▶ **Exercise goal**
Go line by line through the entries below and copy those containing the string "QVBoxLayout".

[Data entries]
+ + + +

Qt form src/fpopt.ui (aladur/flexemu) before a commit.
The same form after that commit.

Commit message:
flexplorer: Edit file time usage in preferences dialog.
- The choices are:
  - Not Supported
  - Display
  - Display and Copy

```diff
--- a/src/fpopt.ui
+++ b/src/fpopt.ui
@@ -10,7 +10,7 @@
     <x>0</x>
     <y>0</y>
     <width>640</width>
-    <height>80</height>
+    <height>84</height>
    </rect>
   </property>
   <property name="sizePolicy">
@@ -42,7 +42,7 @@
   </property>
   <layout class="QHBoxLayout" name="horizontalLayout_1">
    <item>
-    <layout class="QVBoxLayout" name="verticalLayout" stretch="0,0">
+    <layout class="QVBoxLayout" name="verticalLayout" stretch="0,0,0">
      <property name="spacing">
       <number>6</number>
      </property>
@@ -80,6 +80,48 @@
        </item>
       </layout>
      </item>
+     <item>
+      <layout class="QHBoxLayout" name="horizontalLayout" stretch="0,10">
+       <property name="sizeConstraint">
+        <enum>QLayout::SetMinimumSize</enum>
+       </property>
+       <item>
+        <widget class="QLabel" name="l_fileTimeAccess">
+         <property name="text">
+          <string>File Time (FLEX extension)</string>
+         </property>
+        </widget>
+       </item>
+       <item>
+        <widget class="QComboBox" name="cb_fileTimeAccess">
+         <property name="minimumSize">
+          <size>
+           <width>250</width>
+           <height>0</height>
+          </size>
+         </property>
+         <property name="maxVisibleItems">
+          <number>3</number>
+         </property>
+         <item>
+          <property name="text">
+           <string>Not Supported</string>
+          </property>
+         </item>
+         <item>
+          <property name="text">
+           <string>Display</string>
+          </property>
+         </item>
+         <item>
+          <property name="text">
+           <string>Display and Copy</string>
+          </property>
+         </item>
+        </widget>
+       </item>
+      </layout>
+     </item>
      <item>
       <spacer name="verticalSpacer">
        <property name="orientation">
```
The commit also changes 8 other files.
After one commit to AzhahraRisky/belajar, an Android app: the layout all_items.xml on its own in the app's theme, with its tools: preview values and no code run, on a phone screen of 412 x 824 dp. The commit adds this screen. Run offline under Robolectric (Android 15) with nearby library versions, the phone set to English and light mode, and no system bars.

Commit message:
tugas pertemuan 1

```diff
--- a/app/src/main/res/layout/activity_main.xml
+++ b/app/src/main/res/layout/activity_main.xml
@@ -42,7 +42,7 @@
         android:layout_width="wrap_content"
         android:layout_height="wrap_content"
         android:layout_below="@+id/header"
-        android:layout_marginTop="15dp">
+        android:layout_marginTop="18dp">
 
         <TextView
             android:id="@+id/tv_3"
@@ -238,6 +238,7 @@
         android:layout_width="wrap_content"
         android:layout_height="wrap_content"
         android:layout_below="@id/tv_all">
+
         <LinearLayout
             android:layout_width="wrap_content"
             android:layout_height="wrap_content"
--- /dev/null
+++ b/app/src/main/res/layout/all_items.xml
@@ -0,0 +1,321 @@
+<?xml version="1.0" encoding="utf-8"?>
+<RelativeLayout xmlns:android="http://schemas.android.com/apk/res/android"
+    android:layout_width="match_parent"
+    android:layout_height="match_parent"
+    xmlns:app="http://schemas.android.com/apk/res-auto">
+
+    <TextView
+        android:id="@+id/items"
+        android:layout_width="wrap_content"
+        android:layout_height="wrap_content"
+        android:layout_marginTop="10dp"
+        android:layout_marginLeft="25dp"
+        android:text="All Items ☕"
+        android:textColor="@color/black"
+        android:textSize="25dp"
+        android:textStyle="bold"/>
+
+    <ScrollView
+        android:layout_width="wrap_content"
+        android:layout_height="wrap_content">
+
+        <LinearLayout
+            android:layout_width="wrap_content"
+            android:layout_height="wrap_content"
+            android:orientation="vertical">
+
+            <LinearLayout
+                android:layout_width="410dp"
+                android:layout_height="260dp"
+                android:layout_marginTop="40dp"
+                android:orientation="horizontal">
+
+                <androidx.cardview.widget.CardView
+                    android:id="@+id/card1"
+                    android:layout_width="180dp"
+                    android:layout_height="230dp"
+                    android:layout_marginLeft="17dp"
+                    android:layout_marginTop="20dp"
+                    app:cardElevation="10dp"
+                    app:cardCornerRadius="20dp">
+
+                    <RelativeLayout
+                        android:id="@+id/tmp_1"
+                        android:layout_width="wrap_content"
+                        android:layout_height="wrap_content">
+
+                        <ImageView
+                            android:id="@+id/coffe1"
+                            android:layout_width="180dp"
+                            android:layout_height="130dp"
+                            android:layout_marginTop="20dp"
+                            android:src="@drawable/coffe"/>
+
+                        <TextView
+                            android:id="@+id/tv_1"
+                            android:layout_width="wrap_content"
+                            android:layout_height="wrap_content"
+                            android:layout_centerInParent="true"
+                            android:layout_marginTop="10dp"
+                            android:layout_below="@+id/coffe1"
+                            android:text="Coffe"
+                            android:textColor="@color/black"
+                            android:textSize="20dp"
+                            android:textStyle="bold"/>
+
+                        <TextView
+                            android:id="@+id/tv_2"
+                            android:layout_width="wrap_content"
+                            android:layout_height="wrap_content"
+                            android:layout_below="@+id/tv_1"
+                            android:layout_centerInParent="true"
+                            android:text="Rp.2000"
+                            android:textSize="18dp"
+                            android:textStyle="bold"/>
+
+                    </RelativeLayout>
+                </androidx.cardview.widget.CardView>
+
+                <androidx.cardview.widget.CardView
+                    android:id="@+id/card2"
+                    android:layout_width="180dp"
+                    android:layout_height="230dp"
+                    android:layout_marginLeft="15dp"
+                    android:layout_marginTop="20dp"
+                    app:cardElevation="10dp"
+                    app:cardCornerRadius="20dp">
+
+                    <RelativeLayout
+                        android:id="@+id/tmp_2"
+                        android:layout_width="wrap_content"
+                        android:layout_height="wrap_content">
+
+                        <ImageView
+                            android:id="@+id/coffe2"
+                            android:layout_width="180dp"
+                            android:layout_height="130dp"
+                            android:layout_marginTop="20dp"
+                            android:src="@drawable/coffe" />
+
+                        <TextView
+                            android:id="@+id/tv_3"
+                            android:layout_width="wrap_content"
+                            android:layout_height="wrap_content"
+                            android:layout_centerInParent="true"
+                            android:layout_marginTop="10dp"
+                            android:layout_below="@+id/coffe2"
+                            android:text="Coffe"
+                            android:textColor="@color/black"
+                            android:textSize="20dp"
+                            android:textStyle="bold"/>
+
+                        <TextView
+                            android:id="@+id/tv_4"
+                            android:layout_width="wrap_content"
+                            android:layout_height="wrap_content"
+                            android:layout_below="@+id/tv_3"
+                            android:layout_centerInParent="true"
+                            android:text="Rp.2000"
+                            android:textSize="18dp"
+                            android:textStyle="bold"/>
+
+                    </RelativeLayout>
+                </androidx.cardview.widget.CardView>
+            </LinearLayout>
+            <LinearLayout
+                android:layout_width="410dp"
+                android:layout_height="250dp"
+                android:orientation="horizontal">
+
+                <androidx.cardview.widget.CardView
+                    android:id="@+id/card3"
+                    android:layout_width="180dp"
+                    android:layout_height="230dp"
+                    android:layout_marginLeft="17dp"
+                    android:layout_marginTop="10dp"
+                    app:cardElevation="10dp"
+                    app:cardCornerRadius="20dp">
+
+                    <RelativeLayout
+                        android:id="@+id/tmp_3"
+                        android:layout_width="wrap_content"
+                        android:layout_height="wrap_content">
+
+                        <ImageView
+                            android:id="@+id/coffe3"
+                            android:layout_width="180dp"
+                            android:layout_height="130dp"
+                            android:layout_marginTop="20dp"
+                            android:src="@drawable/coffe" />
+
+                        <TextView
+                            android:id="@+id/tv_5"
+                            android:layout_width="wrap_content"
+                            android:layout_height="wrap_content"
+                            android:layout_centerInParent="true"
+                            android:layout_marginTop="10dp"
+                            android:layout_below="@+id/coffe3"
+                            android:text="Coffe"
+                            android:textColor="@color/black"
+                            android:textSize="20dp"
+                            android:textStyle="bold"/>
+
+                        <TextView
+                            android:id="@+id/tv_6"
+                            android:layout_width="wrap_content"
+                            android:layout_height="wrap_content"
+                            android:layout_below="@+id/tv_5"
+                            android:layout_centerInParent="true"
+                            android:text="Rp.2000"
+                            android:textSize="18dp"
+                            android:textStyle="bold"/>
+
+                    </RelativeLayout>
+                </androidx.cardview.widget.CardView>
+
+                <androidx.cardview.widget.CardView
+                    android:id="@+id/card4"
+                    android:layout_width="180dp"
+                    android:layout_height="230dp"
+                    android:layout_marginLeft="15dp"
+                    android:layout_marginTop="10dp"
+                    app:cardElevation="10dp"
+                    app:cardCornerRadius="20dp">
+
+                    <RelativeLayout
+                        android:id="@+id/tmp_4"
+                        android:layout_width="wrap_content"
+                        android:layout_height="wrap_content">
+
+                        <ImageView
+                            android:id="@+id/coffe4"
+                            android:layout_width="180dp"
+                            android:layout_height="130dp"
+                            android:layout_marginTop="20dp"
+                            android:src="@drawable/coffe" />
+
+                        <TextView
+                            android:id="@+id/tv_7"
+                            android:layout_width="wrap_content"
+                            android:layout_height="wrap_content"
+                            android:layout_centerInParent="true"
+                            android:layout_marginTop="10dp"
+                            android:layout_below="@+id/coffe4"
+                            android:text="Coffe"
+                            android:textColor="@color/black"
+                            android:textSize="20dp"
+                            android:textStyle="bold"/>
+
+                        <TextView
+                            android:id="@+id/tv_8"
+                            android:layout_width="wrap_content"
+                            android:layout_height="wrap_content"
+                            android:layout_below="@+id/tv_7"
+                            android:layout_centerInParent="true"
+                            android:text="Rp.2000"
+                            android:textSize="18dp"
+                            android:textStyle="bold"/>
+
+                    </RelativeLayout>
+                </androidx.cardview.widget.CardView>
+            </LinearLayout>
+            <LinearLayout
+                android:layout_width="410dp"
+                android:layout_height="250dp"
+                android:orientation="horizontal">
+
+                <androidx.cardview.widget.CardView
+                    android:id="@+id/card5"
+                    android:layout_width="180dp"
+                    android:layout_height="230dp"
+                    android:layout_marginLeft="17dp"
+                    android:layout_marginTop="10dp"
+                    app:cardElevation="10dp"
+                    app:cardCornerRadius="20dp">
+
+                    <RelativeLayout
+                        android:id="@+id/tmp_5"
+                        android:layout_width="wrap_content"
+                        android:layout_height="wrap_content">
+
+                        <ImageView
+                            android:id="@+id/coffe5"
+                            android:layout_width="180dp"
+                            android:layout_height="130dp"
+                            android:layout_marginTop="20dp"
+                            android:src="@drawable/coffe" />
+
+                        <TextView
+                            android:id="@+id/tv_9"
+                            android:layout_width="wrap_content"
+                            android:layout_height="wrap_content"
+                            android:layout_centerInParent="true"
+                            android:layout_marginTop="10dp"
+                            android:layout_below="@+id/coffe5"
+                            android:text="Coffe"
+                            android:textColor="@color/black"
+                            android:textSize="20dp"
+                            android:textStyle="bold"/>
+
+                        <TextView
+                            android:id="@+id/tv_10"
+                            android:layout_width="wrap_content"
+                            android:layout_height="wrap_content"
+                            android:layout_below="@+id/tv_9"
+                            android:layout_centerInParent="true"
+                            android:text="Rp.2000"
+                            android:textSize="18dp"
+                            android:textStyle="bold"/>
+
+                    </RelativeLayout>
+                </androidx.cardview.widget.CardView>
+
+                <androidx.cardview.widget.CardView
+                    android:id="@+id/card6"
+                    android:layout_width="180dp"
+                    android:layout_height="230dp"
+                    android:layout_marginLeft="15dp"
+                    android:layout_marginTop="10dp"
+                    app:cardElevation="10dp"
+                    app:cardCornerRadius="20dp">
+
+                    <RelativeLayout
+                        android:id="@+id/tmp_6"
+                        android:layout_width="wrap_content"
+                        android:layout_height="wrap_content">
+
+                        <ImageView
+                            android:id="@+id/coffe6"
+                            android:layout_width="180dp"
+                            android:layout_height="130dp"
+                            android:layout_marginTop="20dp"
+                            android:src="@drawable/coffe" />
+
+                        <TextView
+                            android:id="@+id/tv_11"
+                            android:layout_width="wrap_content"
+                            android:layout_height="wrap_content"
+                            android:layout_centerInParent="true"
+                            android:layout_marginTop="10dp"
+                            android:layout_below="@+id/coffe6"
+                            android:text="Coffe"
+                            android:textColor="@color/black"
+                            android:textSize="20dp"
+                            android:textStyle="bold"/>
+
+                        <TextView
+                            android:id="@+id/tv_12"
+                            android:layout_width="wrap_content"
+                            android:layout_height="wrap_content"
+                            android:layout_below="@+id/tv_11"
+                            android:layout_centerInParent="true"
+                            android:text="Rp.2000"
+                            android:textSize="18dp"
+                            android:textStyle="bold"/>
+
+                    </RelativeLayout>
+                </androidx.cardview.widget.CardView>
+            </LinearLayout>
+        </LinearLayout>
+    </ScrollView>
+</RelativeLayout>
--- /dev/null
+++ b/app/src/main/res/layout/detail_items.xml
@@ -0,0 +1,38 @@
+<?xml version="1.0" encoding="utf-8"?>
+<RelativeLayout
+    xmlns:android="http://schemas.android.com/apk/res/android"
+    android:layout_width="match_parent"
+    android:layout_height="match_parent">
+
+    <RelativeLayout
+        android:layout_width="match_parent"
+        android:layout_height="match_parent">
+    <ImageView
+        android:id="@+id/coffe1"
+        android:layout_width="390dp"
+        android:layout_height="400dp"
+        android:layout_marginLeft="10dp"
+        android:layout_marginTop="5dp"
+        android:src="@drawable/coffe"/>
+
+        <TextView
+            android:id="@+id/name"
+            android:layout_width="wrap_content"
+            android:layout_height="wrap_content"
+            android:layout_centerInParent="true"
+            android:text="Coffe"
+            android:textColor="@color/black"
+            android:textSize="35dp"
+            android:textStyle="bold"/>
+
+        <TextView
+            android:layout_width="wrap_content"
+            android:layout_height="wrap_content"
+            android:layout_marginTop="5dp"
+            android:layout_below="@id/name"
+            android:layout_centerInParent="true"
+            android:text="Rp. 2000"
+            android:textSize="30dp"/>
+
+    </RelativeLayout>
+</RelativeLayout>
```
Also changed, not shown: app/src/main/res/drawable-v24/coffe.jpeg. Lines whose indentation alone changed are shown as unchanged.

+ + + +

▶ **Solution**
-    <layout class="QVBoxLayout" name="verticalLayout" stretch="0,0">
+    <layout class="QVBoxLayout" name="verticalLayout" stretch="0,0,0">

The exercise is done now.